Drought in the Fertile Crescent

June 14, 2010

Trigo et al. have published a study in the Journal of Agricultural and Forest Meteorology about the recent drought period (driest since 1940) in the Fertile Crescent (today’s south-eastern Turkey, eastern Syria, northern Iraq and western Iran). Precipitation decline was mostly noticeable over Iraq (up to 70%), with the suppression of rainfall particularly acute during 2007–2008. They characterized the drought in temporal and spatial scales and performed the first assessment on the associated impact in the hydrology, vegetation dynamics and cereal productions. They claimed a great impact on cereal production (wheat and barley) in the region and showed that the major grain-growing countries in the area (Syria, Iraq and Iran) were significantly affected by this drought, particularly in the year 2008. doi:10.1016/j.agrformet.2010.05.006

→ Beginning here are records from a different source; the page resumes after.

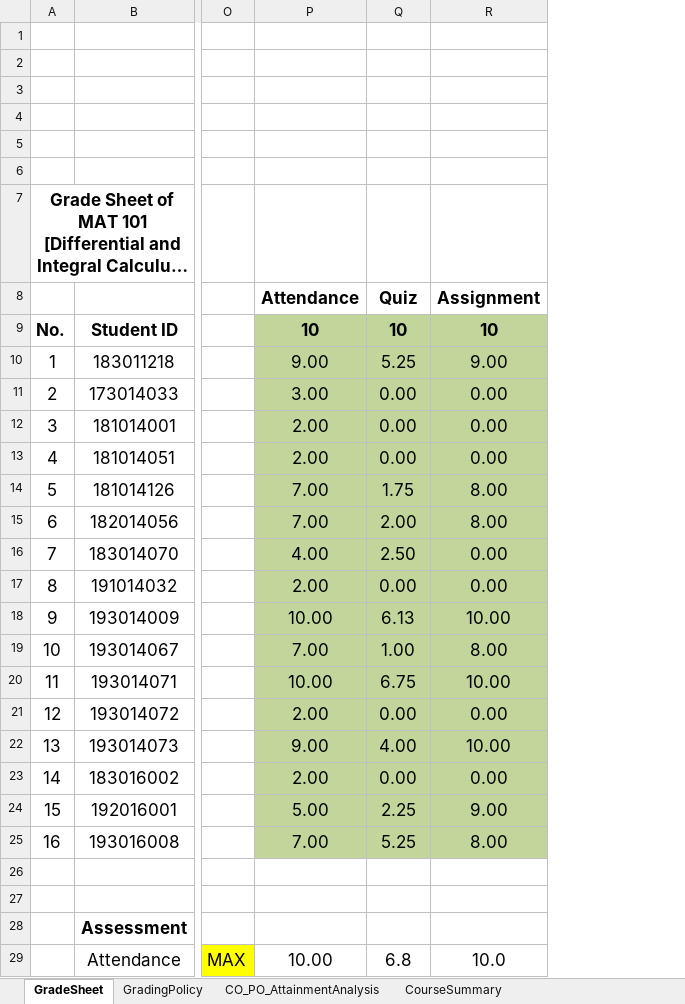
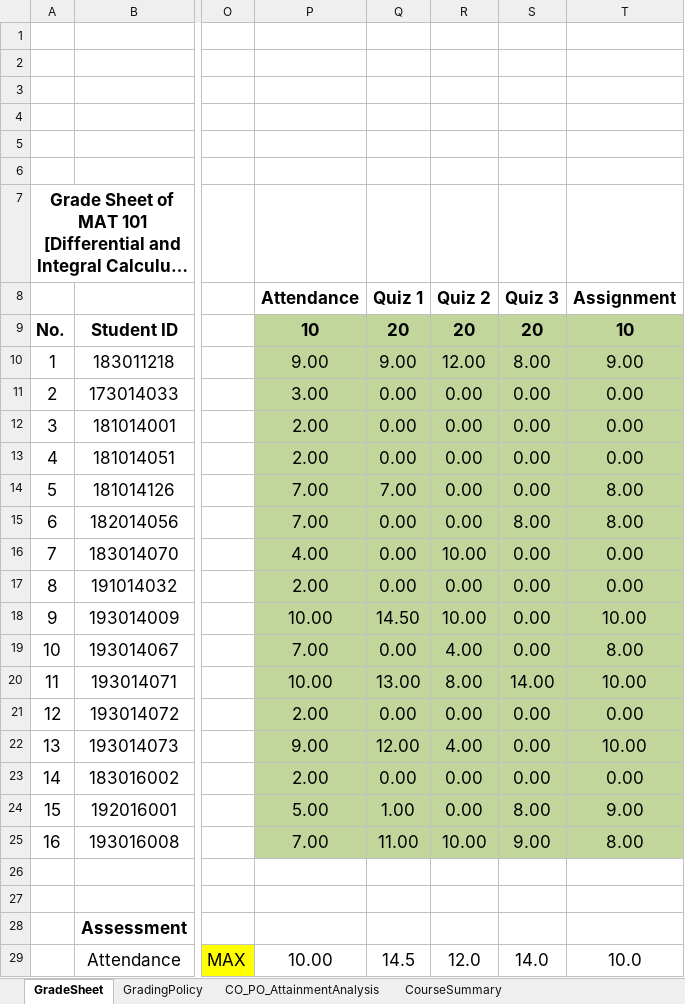
Before and after one commit to SatyakiDas/ulab_course_materials, an Excel workbook: FALL 19/MAT 101/Fall2019_MAT101_Sec4_CoPo.xlsx, sheet GradeSheet, drawn as a sheet; only a part is shown, gaps mark what is left out; long unchanged cells end in …; values as stored, in another font and other column widths than the file's, no borders; charts and pictures not drawn; the diff covers the shown part only; the diff names each change by its address in the sheet, - before the commit and + after, or states it on an @@ line.

```diff
--- a/FALL 19/MAT 101/Fall2019_MAT101_Sec4_CoPo.xlsx (sheet GradeSheet)
+++ b/FALL 19/MAT 101/Fall2019_MAT101_Sec4_CoPo.xlsx (sheet GradeSheet)
+column R, rows 8-29: Quiz 2 | 20 | 12.00 | 0.00 | 0.00 | 0.00 | 0.00 | 0.00 | 10.00 | 0.00 | 10.00 | 4.00 | 8.00 | 0.00 | 4.00 | 0.00 | 0.00 | 10.00 |  |  |  | 12.0
+column S, rows 8-29: Quiz 3 | 20 | 8.00 | 0.00 | 0.00 | 0.00 | 0.00 | 8.00 | 0.00 | 0.00 | 0.00 | 0.00 | 14.00 | 0.00 | 0.00 | 0.00 | 8.00 | 9.00 |  |  |  | 14.0
-Q8: Quiz
+Q8: Quiz 1
-Q9: 10
+Q9: 20
-Q10: 5.25
+Q10: 9.00
-Q14: 1.75
+Q14: 7.00
-Q15: 2.00
+Q15: 0.00
-Q16: 2.50
+Q16: 0.00
-Q18: 6.13
+Q18: 14.50
-Q19: 1.00
+Q19: 0.00
-Q20: 6.75
+Q20: 13.00
-Q22: 4.00
+Q22: 12.00
-Q24: 2.25
+Q24: 1.00
-Q25: 5.25
+Q25: 11.00
-Q29: 6.8
+Q29: 14.5
```
Also changed, not shown: 1 edited cell elsewhere in this sheet, sheet CO_PO_AttainmentAnalysis, sheet CourseSummary, sheet ContinuousQualityImprovement, formulas that keep their value, charts or pictures, 1 other file.
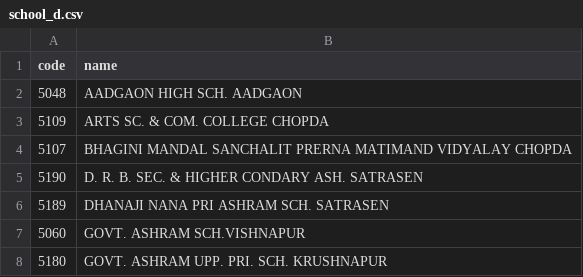
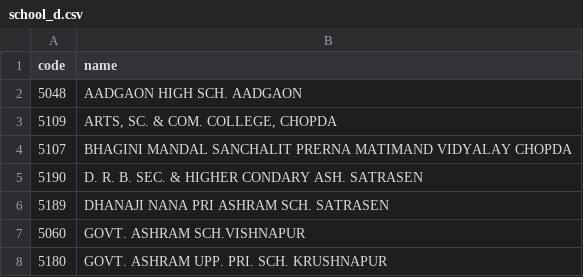
Before and after one commit to nachiketpatil0105/uploadname, a CSV file: data/school_d.csv, drawn as a sheet; only a part is shown; the diff names each change by its address in the sheet, - before the commit and + after, or states it on an @@ line.

```diff
--- a/data/school_d.csv
+++ b/data/school_d.csv
-B3 (name): ARTS SC. & COM. COLLEGE CHOPDA
+B3 (name): ARTS, SC. & COM. COLLEGE, CHOPDA
```
Also changed, not shown: data/awc_d.csv, 28 other files.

Image created by Jesse Allen, using data provided by the United State Department of Agriculture Foreign Agriculture Service and processed by Jennifer Small and Assaf Anyamba, NASA GIMMS Group at Goddard Space Flight Center.


Precipitation during the Miocene in Turkey

June 8, 2010

Akkiraz et al., from Kutahya Dumlupinar University, have analyzed palynofloras covering the time span from the Early Miocene (~20 million years ago) to the Late Miocene (~7 million years ago) in the western and central Turkey. Their results were published in the latest issue of the Journal of Paleogeography, Paleoclimatoogy, Paleoecology. The presented tables, and maps showing the temporal palaeoprecipitation values can be found in doi:10.1016/j.palaeo.2010.05.002

Sea level changes and vertical land movement in the Eastern Mediterranean

June 8, 2010

A new paper, published in the Quaternary International, provides new relative sea level data inferred from 13 archaeological sites along the coastal regions of Turkey and Israel. Anzidei et al. uses these archeological site positions with respect to the present sea level to measure of sea level changes for the last two millennial. For detail information please refer to doi:10.1016/j.quaint.2010.05.005

A review on Menderes Massif’s extensional history

June 8, 2010

A review about the structure and metamorphism of the well-researched Menderes Massif in western Turkey has been published in the latest issue of Earth-Science Reviews by van Hinsbergen. Menderes massif is among the largest continental extensional provinces in the world, and its extension is generally considered to have occurred along extensional detachments with a NE-SW stretching direction. However, restorations of the Early Miocene history show that these extensional detachments can only explain part of the exhumation history of the Menderes Massif. In this paper, author explains these restoration efforts and their main implications to the Western Anatolia. doi:10.1016/j.earscirev.2010.05.005

Image credit: J. Descloitres, NASA, MODIS Land Rapid Response Team

Loss of ice cap on Mount Agri (Ararat) – Updated

June 8, 2010

Mount Agri (also known as Ararat) is the highest mountain of Turkey with a peak elevation of 5137 m. Today, it bears the only ice cap of the country. However, it is melting continuously! A recent study published in the Journal of Asian Earth Science showed that the Mount Agri ice cap has been lost its surface area by 29% since 1976 based on multi-temporal Landsat and ASTER satellite imagery. According to the author, the retreat rate is about 7 hectare per year. In the paper, it argued that there is a strong evidence that this retreat is mostly because of the current warming trend revealed from the meteorological stations from the region. It is added that similar shrinking trends are also evident from other Turkish glaciers. For more information, please refer to

Photo by Behesnilian